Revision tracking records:
|---|
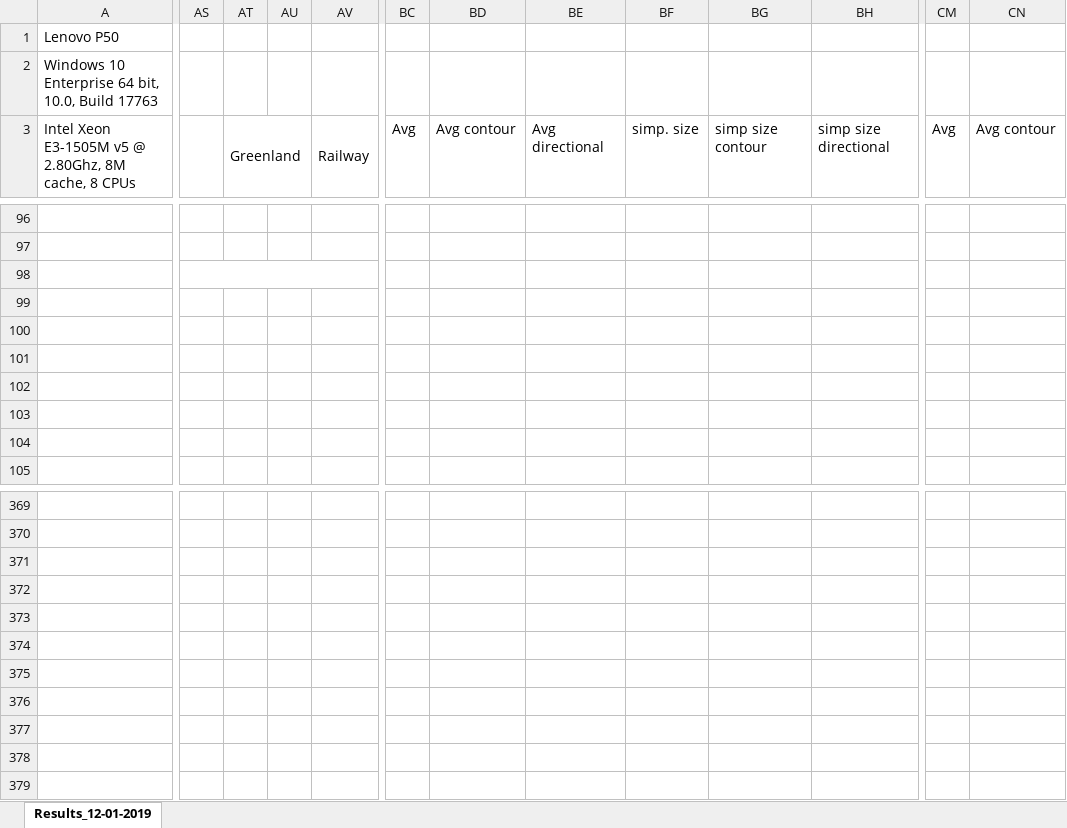
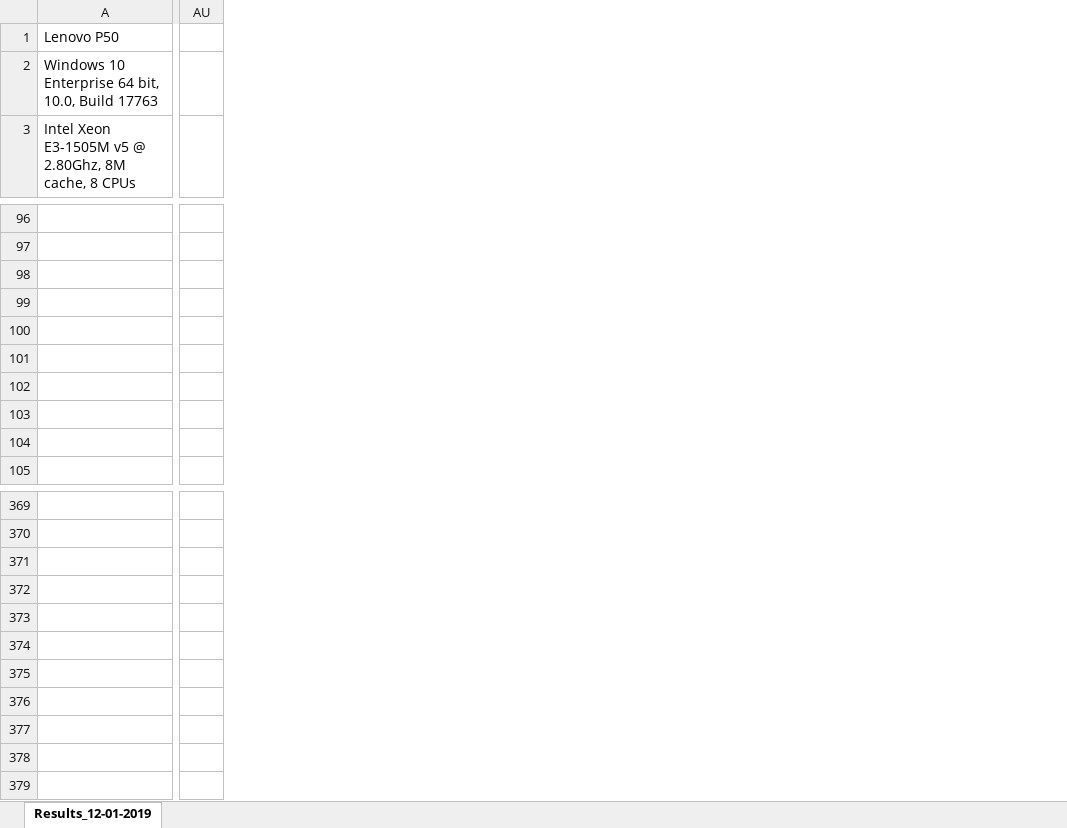
Before and after one commit to WimReddingius/MultiScaleTrajectories, an Excel workbook: Experiments/experimental_results.xlsx, sheet Results_12-01-2019, drawn as a sheet; only a part is shown, gaps mark what is left out; values as stored, in another font and other column widths than the file's, no cell formats; charts and pictures not drawn; removed rows and columns are numbered as before the commit, all else as after; the diff covers the shown part only; the diff names each change by its address in the sheet, - before the commit and + after, or states it on an @@ line.

Commit message:
Updated experiments

```diff
--- a/Experiments/experimental_results.xlsx (sheet Results_12-01-2019)
+++ b/Experiments/experimental_results.xlsx (sheet Results_12-01-2019)
-column AS, empty
-column AT, row 3: Greenland
-column AU, empty
-column AV, row 3: Railway
-column BC, row 3: Avg
-column BD, row 3: Avg contour
-column BE, row 3: Avg directional
-column BF, row 3: simp. size
-column BG, row 3: simp size contour
-column BH, row 3: simp size directional
+column AU, empty
-column CM, row 3: Avg
-column CN, row 3: Avg contour
```
Also changed, not shown: 6 added rows, 6 removed rows, 2 added columns, 29 removed columns, 799 edited cells and merged cells elsewhere in this sheet, cell formats, charts or pictures.
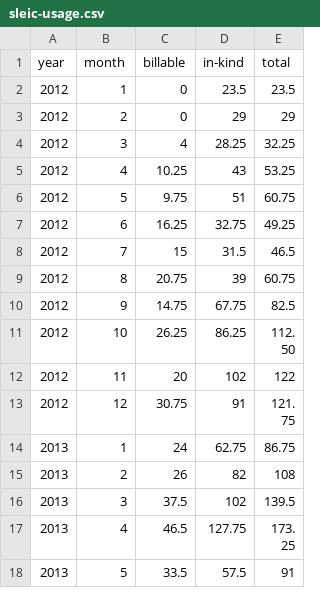
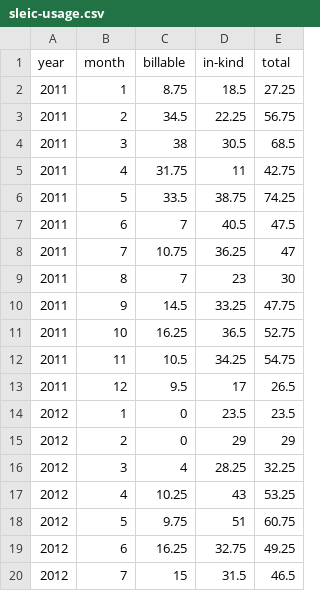
Before and after one commit to psu-sleic/billing, a CSV file: sleic-usage.csv, drawn as a sheet; only a part is shown; the shorter side is filled out with more unchanged rows.

Commit message:
Added 2011 data, billable as pct of total

```diff
--- a/sleic-usage.csv
+++ b/sleic-usage.csv
@@ -1,2 +1,14 @@
 year,month,billable,in-kind,total
+2011,1,8.75,18.5,27.25
+2011,2,34.5,22.25,56.75
+2011,3,38,30.5,68.5
+2011,4,31.75,11,42.75
+2011,5,33.5,38.75,74.25
+2011,6,7,40.5,47.5
+2011,7,10.75,36.25,47
+2011,8,7,23,30
+2011,9,14.5,33.25,47.75
+2011,10,16.25,36.5,52.75
+2011,11,10.5,34.25,54.75
+2011,12,9.5,17,26.5
 2012,1,0,23.5,23.5
```
Also changed, not shown: 3 other files.
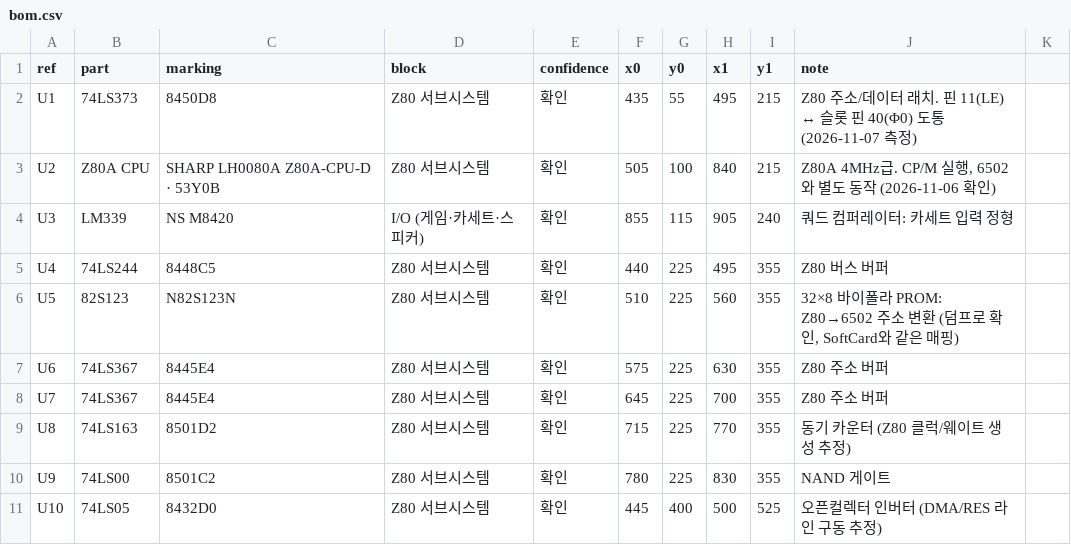
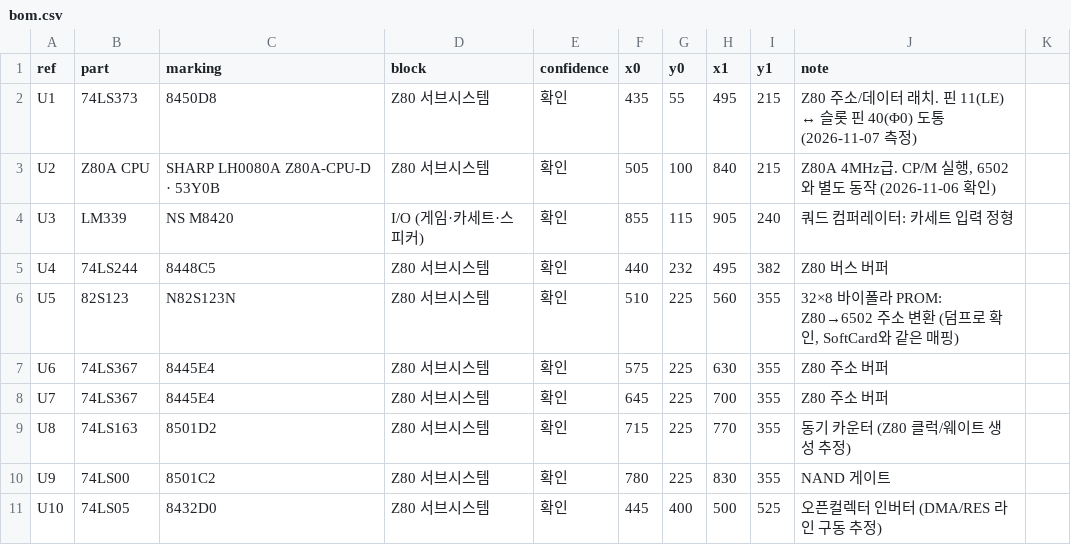
Before and after one commit to mildstorm/HART, a CSV file: data/bom.csv, drawn as a sheet; only a part is shown.

```diff
--- a/data/bom.csv
+++ b/data/bom.csv
@@ -4,3 +4,3 @@ U2,Z80A CPU,SHARP LH0080A Z80A-CPU-D · 53Y0B,Z80 서브시스템,확인,505,100
 U3,LM339,NS M8420,I/O (게임·카세트·스피커),확인,855,115,905,240,쿼드 컴퍼레이터: 카세트 입력 정형
-U4,74LS244,8448C5,Z80 서브시스템,확인,440,225,495,355,Z80 버스 버퍼
+U4,74LS244,8448C5,Z80 서브시스템,확인,440,232,495,382,Z80 버스 버퍼
 U5,82S123,N82S123N,Z80 서브시스템,확인,510,225,560,355,"32×8 바이폴라 PROM: Z80→6502 주소 변환 (덤프로 확인, SoftCard와 같은 매핑)"
```
Also changed, not shown: 2 other files.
|---|
▶ _TASK BRIEF_:
Return every line above where "data" appears.

▶ _SOLUTION TO THE EXERCISE_:
Added 2011 data, billable as pct of total
Before and after one commit to mildstorm/HART, a CSV file: data/bom.csv, drawn as a sheet; only a part is shown.
--- a/data/bom.csv
+++ b/data/bom.csv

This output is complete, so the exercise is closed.